Drop the images; return everything else in the listing below exactly.

____ AVAILABLE RECORDS

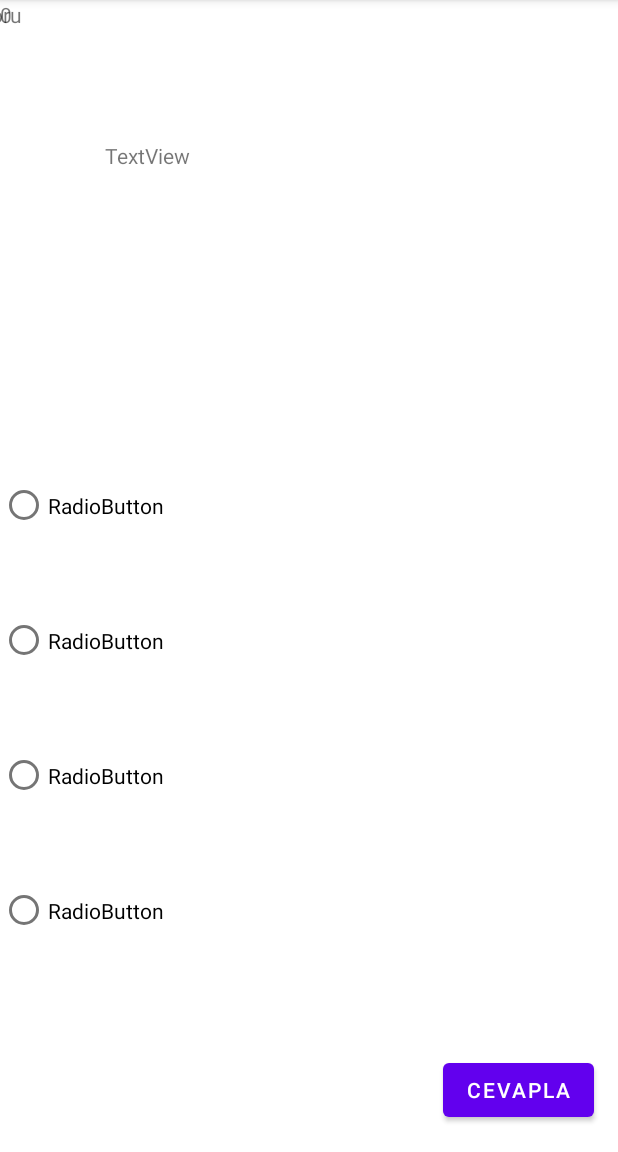
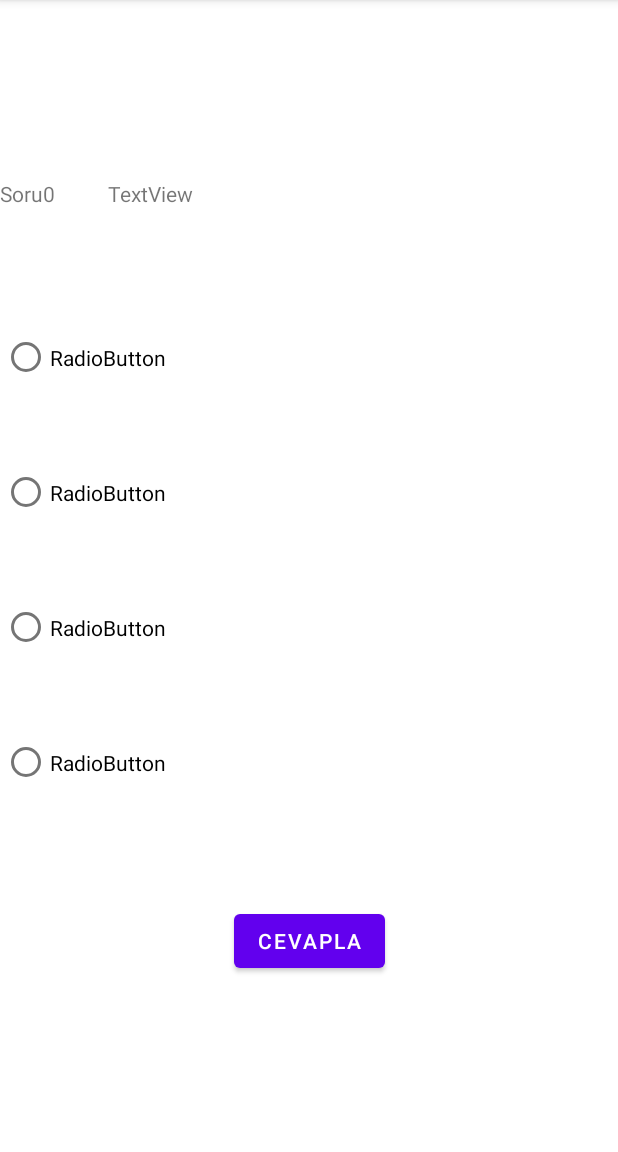
Before and after one commit to notrealtrick/Mobilproje, an Android app built with Jetpack Compose: the TestActivity screen opened directly, with no data from a screen before it, on a phone screen of 412 x 824 dp, the part 84-1236 px from its top. Run offline under Robolectric (Android 15) with nearby library versions, the phone set to English and light mode, and no system bars.

Commit message:
arayüz elemanları sabitlendi

```diff
--- a/app/src/main/java/com/example/mobilproje/InfoActivity.java
+++ b/app/src/main/java/com/example/mobilproje/InfoActivity.java
@@ -11,6 +11,7 @@ import android.view.View;
 import android.widget.Button;
 import android.widget.TextView;
 import android.widget.Toast;
+import android.widget.VideoView;
 
 public class InfoActivity extends AppCompatActivity {
 
@@ -20,6 +21,7 @@ public class InfoActivity extends AppCompatActivity {
     Button ekleButon;
     TextView adText,bilgiText;
     String afet;
+
     @SuppressLint("MissingInflatedId")
     @Override
     protected void onCreate(Bundle savedInstanceState) {
--- a/app/src/main/res/layout/activity_test.xml
+++ b/app/src/main/res/layout/activity_test.xml
@@ -1,5 +1,5 @@
-<?xml version="1.0" encoding="utf-8"?>
-<androidx.constraintlayout.widget.ConstraintLayout xmlns:android="http://schemas.android.com/apk/res/android"
+<androidx.constraintlayout.widget.ConstraintLayout
+    xmlns:android="http://schemas.android.com/apk/res/android"
     xmlns:app="http://schemas.android.com/apk/res-auto"
     xmlns:tools="http://schemas.android.com/tools"
     android:layout_width="match_parent"
@@ -7,42 +7,55 @@
     tools:context=".TestActivity">
 
     <TextView
+        android:id="@+id/afet_isim_text"
+        android:layout_width="wrap_content"
+        android:layout_height="wrap_content"
+        android:layout_gravity="center"
+        app:layout_constraintBottom_toTopOf="@+id/soruText"
+        app:layout_constraintEnd_toEndOf="parent"
+        app:layout_constraintStart_toStartOf="parent"
+        app:layout_constraintTop_toTopOf="parent"
+        tools:text="Afet" />
+
+    <TextView
         android:id="@+id/soruText"
         android:layout_width="wrap_content"
         android:layout_height="wrap_content"
         android:text="Soru"
+        app:layout_constraintBaseline_toBaselineOf="@+id/soru_sayisi_text"
         app:layout_constraintEnd_toStartOf="@+id/soru_sayisi_text"
         app:layout_constraintStart_toStartOf="parent"
-        tools:layout_editor_absoluteY="106dp" />
+        android:layout_marginTop="50dp" />
 
     <TextView
         android:id="@+id/soru_sayisi_text"
         android:layout_width="wrap_content"
         android:layout_height="wrap_content"
         android:text="0"
-        tools:layout_editor_absoluteX="55dp"
-        tools:layout_editor_absoluteY="106dp" />
+        app:layout_constraintStart_toEndOf="@+id/soruText"
+        app:layout_constraintTop_toBottomOf="@+id/afet_isim_text"
+        android:layout_marginTop="50dp" />
 
     <TextView
         android:id="@+id/soru_metin_text"
         android:layout_width="305dp"
         android:layout_height="74dp"
         android:text="TextView"
-        app:layout_constraintBottom_toBottomOf="parent"
+        app:layout_constraintBottom_toTopOf="@+id/linearLayout2"
         app:layout_constraintEnd_toEndOf="parent"
-        app:layout_constraintHorizontal_bias="0.627"
         app:layout_constraintStart_toEndOf="@+id/soru_sayisi_text"
-        app:layout_constraintTop_toTopOf="parent"
-        app:layout_constraintVertical_bias="0.135" />
+        app:layout_constraintTop_toBottomOf="@+id/afet_isim_text"
+        android:layout_marginTop="50dp" />
 
     <LinearLayout
         android:id="@+id/linearLayout2"
         android:layout_width="409dp"
-        android:layout_height="400dp"
-        android:layout_marginBottom="76dp"
+        android:layout_height="360dp"
+        android:layout_marginBottom="150dp"
         android:orientation="vertical"
-        app:layout_constraintBottom_toBottomOf="parent"
-        tools:layout_editor_absoluteX="0dp">
+        app:layout_constraintBottom_toTopOf="@+id/ilerleme_cevap_button"
+        app:layout_constraintEnd_toEndOf="parent"
+        app:layout_constraintStart_toStartOf="parent">
 
         <RadioButton
             android:id="@+id/radioA"
@@ -75,10 +88,9 @@
         android:layout_width="wrap_content"
         android:layout_height="wrap_content"
         android:text="cevapla"
-        app:layout_constraintBottom_toBottomOf="parent"
+        app:layout_constraintTop_toBottomOf="@+id/linearLayout2"
+        app:layout_constraintStart_toStartOf="parent"
         app:layout_constraintEnd_toEndOf="parent"
-        app:layout_constraintHorizontal_bias="0.948"
-        app:layout_constraintStart_toStartOf="parent"
-        app:layout_constraintTop_toTopOf="parent"
-        app:layout_constraintVertical_bias="0.976" />
+        android:layout_marginTop="50dp" />
+
 </androidx.constraintlayout.widget.ConstraintLayout>
```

________

▸ **SOLUTION TO THE EXERCISE**:
Before and after one commit to notrealtrick/Mobilproje, an Android app built with Jetpack Compose: the TestActivity screen opened directly, with no data from a screen before it, on a phone screen of 412 x 824 dp, the part 84-1236 px from its top. Run offline under Robolectric (Android 15) with nearby library versions, the phone set to English and light mode, and no system bars.

Commit message:
arayüz elemanları sabitlendi

```diff
--- a/app/src/main/java/com/example/mobilproje/InfoActivity.java
+++ b/app/src/main/java/com/example/mobilproje/InfoActivity.java
@@ -11,6 +11,7 @@ import android.view.View;
 import android.widget.Button;
 import android.widget.TextView;
 import android.widget.Toast;
+import android.widget.VideoView;
 
 public class InfoActivity extends AppCompatActivity {
 
@@ -20,6 +21,7 @@ public class InfoActivity extends AppCompatActivity {
     Button ekleButon;
     TextView adText,bilgiText;
     String afet;
+
     @SuppressLint("MissingInflatedId")
     @Override
     protected void onCreate(Bundle savedInstanceState) {
--- a/app/src/main/res/layout/activity_test.xml
+++ b/app/src/main/res/layout/activity_test.xml
@@ -1,5 +1,5 @@
-<?xml version="1.0" encoding="utf-8"?>
-<androidx.constraintlayout.widget.ConstraintLayout xmlns:android="http://schemas.android.com/apk/res/android"
+<androidx.constraintlayout.widget.ConstraintLayout
+    xmlns:android="http://schemas.android.com/apk/res/android"
     xmlns:app="http://schemas.android.com/apk/res-auto"
     xmlns:tools="http://schemas.android.com/tools"
     android:layout_width="match_parent"
@@ -7,42 +7,55 @@
     tools:context=".TestActivity">
 
     <TextView
+        android:id="@+id/afet_isim_text"
+        android:layout_width="wrap_content"
+        android:layout_height="wrap_content"
+        android:layout_gravity="center"
+        app:layout_constraintBottom_toTopOf="@+id/soruText"
+        app:layout_constraintEnd_toEndOf="parent"
+        app:layout_constraintStart_toStartOf="parent"
+        app:layout_constraintTop_toTopOf="parent"
+        tools:text="Afet" />
+
+    <TextView
         android:id="@+id/soruText"
         android:layout_width="wrap_content"
         android:layout_height="wrap_content"
         android:text="Soru"
+        app:layout_constraintBaseline_toBaselineOf="@+id/soru_sayisi_text"
         app:layout_constraintEnd_toStartOf="@+id/soru_sayisi_text"
         app:layout_constraintStart_toStartOf="parent"
-        tools:layout_editor_absoluteY="106dp" />
+        android:layout_marginTop="50dp" />
 
     <TextView
         android:id="@+id/soru_sayisi_text"
         android:layout_width="wrap_content"
         android:layout_height="wrap_content"
         android:text="0"
-        tools:layout_editor_absoluteX="55dp"
-        tools:layout_editor_absoluteY="106dp" />
+        app:layout_constraintStart_toEndOf="@+id/soruText"
+        app:layout_constraintTop_toBottomOf="@+id/afet_isim_text"
+        android:layout_marginTop="50dp" />
 
     <TextView
         android:id="@+id/soru_metin_text"
         android:layout_width="305dp"
         android:layout_height="74dp"
         android:text="TextView"
-        app:layout_constraintBottom_toBottomOf="parent"
+        app:layout_constraintBottom_toTopOf="@+id/linearLayout2"
         app:layout_constraintEnd_toEndOf="parent"
-        app:layout_constraintHorizontal_bias="0.627"
         app:layout_constraintStart_toEndOf="@+id/soru_sayisi_text"
-        app:layout_constraintTop_toTopOf="parent"
-        app:layout_constraintVertical_bias="0.135" />
+        app:layout_constraintTop_toBottomOf="@+id/afet_isim_text"
+        android:layout_marginTop="50dp" />
 
     <LinearLayout
         android:id="@+id/linearLayout2"
         android:layout_width="409dp"
-        android:layout_height="400dp"
-        android:layout_marginBottom="76dp"
+        android:layout_height="360dp"
+        android:layout_marginBottom="150dp"
         android:orientation="vertical"
-        app:layout_constraintBottom_toBottomOf="parent"
-        tools:layout_editor_absoluteX="0dp">
+        app:layout_constraintBottom_toTopOf="@+id/ilerleme_cevap_button"
+        app:layout_constraintEnd_toEndOf="parent"
+        app:layout_constraintStart_toStartOf="parent">
 
         <RadioButton
             android:id="@+id/radioA"
@@ -75,10 +88,9 @@
         android:layout_width="wrap_content"
         android:layout_height="wrap_content"
         android:text="cevapla"
-        app:layout_constraintBottom_toBottomOf="parent"
+        app:layout_constraintTop_toBottomOf="@+id/linearLayout2"
+        app:layout_constraintStart_toStartOf="parent"
         app:layout_constraintEnd_toEndOf="parent"
-        app:layout_constraintHorizontal_bias="0.948"
-        app:layout_constraintStart_toStartOf="parent"
-        app:layout_constraintTop_toTopOf="parent"
-        app:layout_constraintVertical_bias="0.976" />
+        android:layout_marginTop="50dp" />
+
 </androidx.constraintlayout.widget.ConstraintLayout>
```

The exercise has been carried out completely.